Laxalt’s very interest of his duties of office also came into question last year, from the curious case of his redirection of a program meant to assist distressed homeowners to his ongoing refusal to enforce a voter-approved ballot initiative to expand background checks on gun sales. Even though the Attorney General’s primary responsibility is to enforce state laws, Laxalt’s record in enforcing state law has thus far been mixed at best.
Laxalt has anointed his right-hand man, but do Nevada voters agree?
Against this backdrop, Nevada voters will choose Laxalt’s successor. Laxalt didn’t hesitate to endorse his deputy, Wesley Duncan (R), who is now running for Attorney General himself. If elected, he will likely stay the course set by Laxalt, as he has racked up his own staunchly conservative record as a state legislator, then as Deputy AG.
But if State Senate Majority Leader Aaron Ford (D) wins, one can expect a massive sea change in the Attorney General’s office. A long-time proponent of criminal justice reform, Ford has advocated legislation to equip more police officers with body cameras and integrate rehabilitated ex-offenders into civilian society. Ford has also racked up endorsements from numerous progressive organizations, such as the national LGBTQ+ advocacy group Human Rights Campaign and the Nevada State Education Association teachers’ union, in the hope that Ford will redirect the AG office to be more proactive in protecting the civil rights of underserved communities. And in stark contrast to Laxalt’s refusal to enforce the state’s background checks law, Ford has promised to be more proactive in preventing gun violence.
Now, it’s up to voters to decide how they want the state’s laws enforced. Adam Laxalt’s tenure has certainly been memorable, though Nevadans continue to debate his approach on federal and state issues. The next Attorney General will have to decide whether to confront or accommodate President Trump, how to interpret the state’s gun laws, and who needs the state’s legal protection the most.

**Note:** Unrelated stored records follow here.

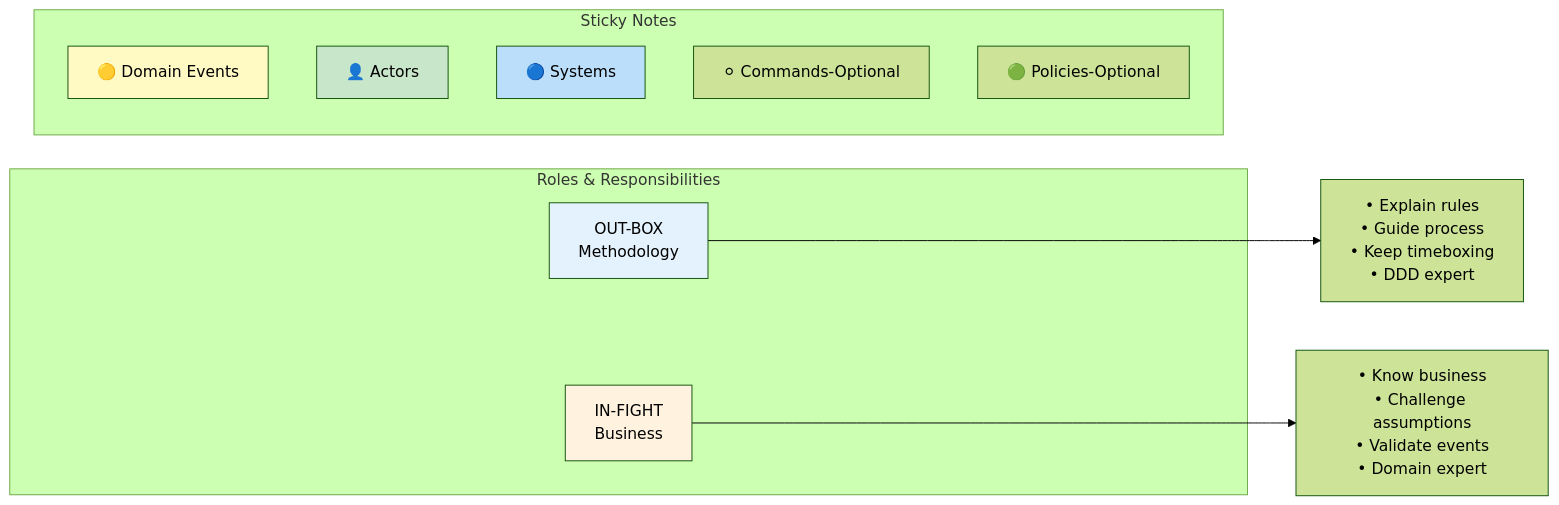
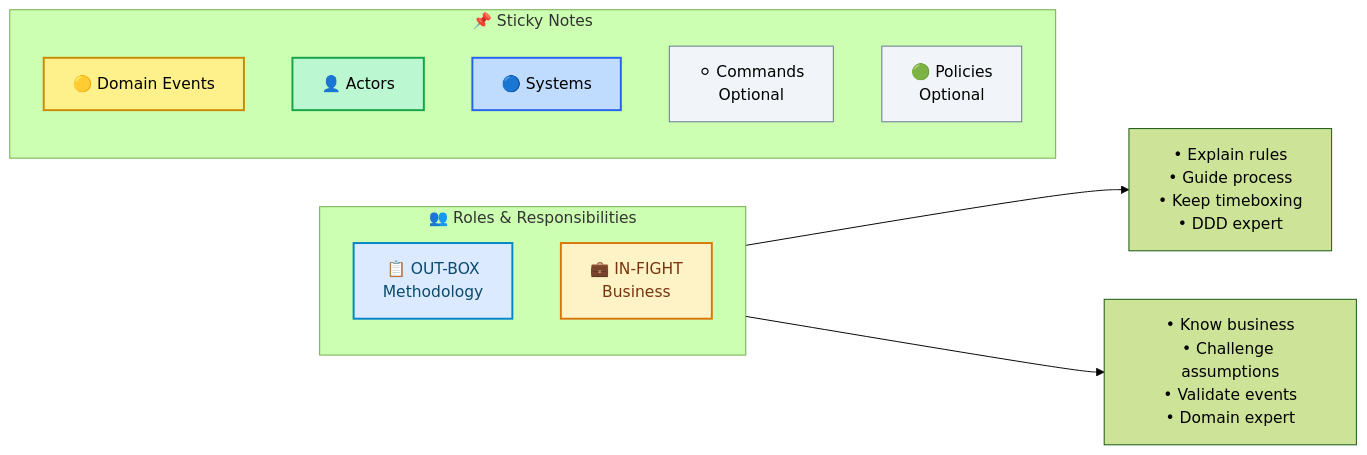
Before and after one commit to jirayusueb/memo-vault: the second of 7 diagrams in 00-INBOX/practical-ddd-big-picture-eventstorming.md, drawn with Mermaid (forest theme). The commit also changed other lines of this file, not shown here.

Commit message:
Remove: Excalidraw, enhance Mermaid + PlantUML with custom theme

````diff
--- a/00-INBOX/practical-ddd-big-picture-eventstorming.md
+++ b/00-INBOX/practical-ddd-big-picture-eventstorming.md
@@ -48,24 +75,27 @@
 ```mermaid
 graph LR
-    subgraph ROLES["Roles & Responsibilities"]
-        OutBox[OUT-BOX<br/>Methodology]
-        InFight[IN-FIGHT<br/>Business]
+    subgraph ROLES["👥 Roles & Responsibilities"]
+        direction TB
+        OutBox[📋 OUT-BOX<br/>Methodology]
+        InFight[💼 IN-FIGHT<br/>Business]
     end
 
     OutBox --> OutBoxTasks[• Explain rules<br/>• Guide process<br/>• Keep timeboxing<br/>• DDD expert]
     InFight --> InFightTasks[• Know business<br/>• Challenge assumptions<br/>• Validate events<br/>• Domain expert]
 
-    subgraph STICKY["Sticky Notes"]
+    subgraph STICKY["📌 Sticky Notes"]
         D[🟡 Domain Events]
         A[👤 Actors]
         S[🔵 Systems]
-        C[⚪ Commands-Optional]
-        P[🟢 Policies-Optional]
+        C[⚪ Commands<br/>Optional]
+        P[🟢 Policies<br/>Optional]
     end
 
-    style OutBox fill:#e3f2fd
-    style InFight fill:#fff3e0
-    style D fill:#fff9c4
-    style A fill:#c8e6c9
-    style S fill:#bbdefb
+    style OutBox fill:#dbeafe,stroke:#0284c7,stroke-width:2px,color:#0c4a6e
+    style InFight fill:#fef3c7,stroke:#d97706,stroke-width:2px,color:#78350f
+    style D fill:#fef08a,stroke:#ca8a04,stroke-width:2px
+    style A fill:#bbf7d0,stroke:#16a34a,stroke-width:2px
+    style S fill:#bfdbfe,stroke:#2563eb,stroke-width:2px
+    style C fill:#f1f5f9,stroke:#64748b,stroke-width:1px
+    style P fill:#f1f5f9,stroke:#64748b,stroke-width:1px
 ```
````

Stay tuned, as we’re just getting started in breaking down what’s at stake in this election.